Why stay up the whole night? The programming was impeccable. Here’s what we saw.
The Masque of the Red Death
This has long been my favorite Roger Corman-directed film, and with good reason. Is it a good adaptation of the Edgar Allan Poe story? Hell no. Is it a trippy and colorful film aided by an utterly fantastic Vincent Price and Hazel Court performances? Hell yeah it is. They managed to drag up a 35mm print for this and it was wonderful. Price is having so much fun with this role and his Prince Prospero is such a delightfully evil bastard. Perfect way to start the night, especially since I hadn’t seen it in years.
The Old Dark House
The one film I hadn’t seen before. This little-known gem was recently remastered, and this digital print was gorgeous. Based on J.B. Priestley’s novel “Benighted”, it centers around a group of people who get trapped in the titular location on a dark and storm night, and soon find out that they’re in danger from its sociopathic inhabitants, including a scarred drunkard and a pyromaniac old man. It stars Boris Karloff and Lilian Bond, although Melvyn Douglas’s playboy steals the show. Directed by James Whale (Frankenstein), our Nitehawk hosts noted correctly that this may be the first horror comedy ever made, and it still mostly holds up! It meanders a bit in the last act but it’s a really fun spook-a-blast flick that was just recently released on 4K blu-ray.
To show you how good this night was, this was my only disappointment! I haven’t seen Ringu since its original release- I remember going alone to see it at the Walter Reade Theater way back in the day and being completely scarred by it, as it was probably my first J-horror experience. I’ve seen a number of the sequels and remakes since (don’t ask me which ones, I don’t know) but have never revisited the original.
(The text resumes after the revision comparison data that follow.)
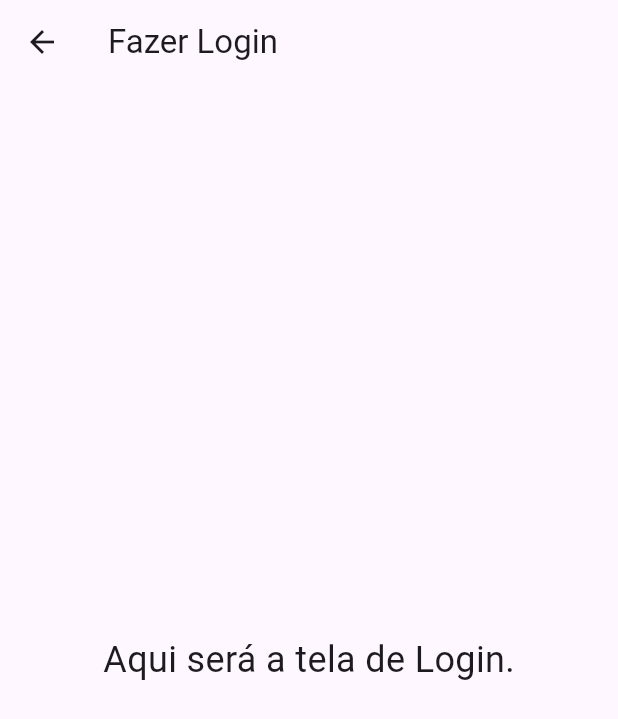
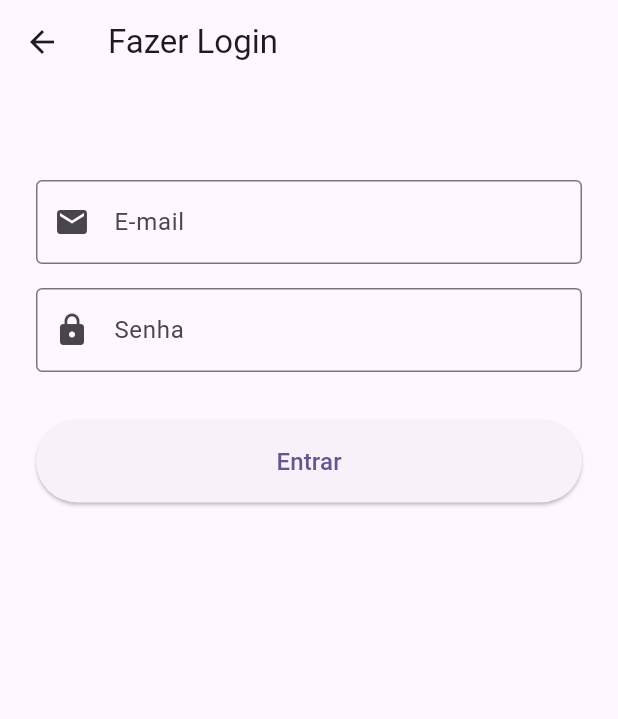
Before and after one commit to maequi/maeaqui, a Flutter app: the screen it shows after launch, after a tap on "Já tenho conta", on a phone screen of 412 x 824 dp. Shown: the top 719 px of the screen. Run offline on Flutter 3.47's test engine with Material 3 defaults, Android fonts, the light colour scheme and no system bars.

Commit message:
feat: Build login screen UI with input fields

```diff
--- a/lib/screens/login_screen.dart
+++ b/lib/screens/login_screen.dart
@@ -9,10 +9,48 @@ class LoginScreen extends StatelessWidget {
       appBar: AppBar(
         title: const Text('Fazer Login'),
       ),
-      body: const Center(
-        child: Text(
-          'Aqui será a tela de Login.',
-          style: TextStyle(fontSize: 24),
+      body: SingleChildScrollView(
+        child: Padding(
+          padding: EdgeInsets.all(24.0),
+          child: Column(
+            crossAxisAlignment: CrossAxisAlignment.stretch,
+            children: [
+              SizedBox(height: 40),
+              TextField(
+                keyboardType: TextInputType.emailAddress,
+                decoration: InputDecoration(
+                  labelText: 'E-mail',
+                  border: OutlineInputBorder(),
+                  prefixIcon: Icon(Icons.email),
+                ),
+              ),
+
+              SizedBox(height: 16),
+
+              TextField(
+                obscureText: true,
+                decoration: InputDecoration(
+                  labelText: 'Senha',
+                  border: OutlineInputBorder(),
+                  prefixIcon: Icon(Icons.lock),
+                ),
+              ),
+
+              SizedBox(height: 32),
+
+              ElevatedButton(
+                onPressed: () {
+                },
+                style: ElevatedButton.styleFrom(
+                  padding: EdgeInsets.symmetric(vertical: 16),
+                ),
+                child: Text(
+                  'Entrar',
+                  style: TextStyle(fontSize: 16),
+                ),
+              ),
+            ],
+          ),
         ),
       ),
     );
```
It turns out that that’s a good thing! Once you know the twist at the end the entire movie falls apart. You see the pivotal moment happen about 20 minutes in the film and are just waiting in vain for the characters to realize the real way to lift the curse for the entire run-time of the damn film. It’s also not nearly as scary as I remember, something I think the American remake actually improved upon in some ways (although it’s still nowhere near as good). But I mean there’s no comparison of which is freakier- this:
Going to have to revisit some more of those now-classic Japanese flicks to see if they fare any better.
Utterly perfect programming for this one. At this time slot (about 7 in the morning at this point!) this is the moment where we could have been lulled to sleep with a lesser film, but there’s no way you’re passing out with Essie Davis’s insanely powerful performance. I really don’t think she’s lavished with enough praise for this role, and seeing it in theaters (where I missed it the first time around) only increases its impact. One of my favorite recent horror films, and seeing it for a second time made me love it even more. Fun fact- if you’re a parent it’s twice as fucked up!
What a way to end a night (day?) The 35mm print was scratched to shit at points and everything looked red, but when your movie is as insane as this it doesn’t really matter. I still want to know what led Tony Curtis to sign on to this story about a woman impregnated on the back of her neck with a native american deity, which grows and grows until it rips its way out of her back fully-grown. The ending really has to be seen to be believed, and even then you’re not sure that everything is really happening, especially when you just broke night and it’s 9:00 in the morning.
Thanks to everyone at the Nitehawk. Really had a blast, and will absolutely be back again next year. Now, to catch up on my sleep…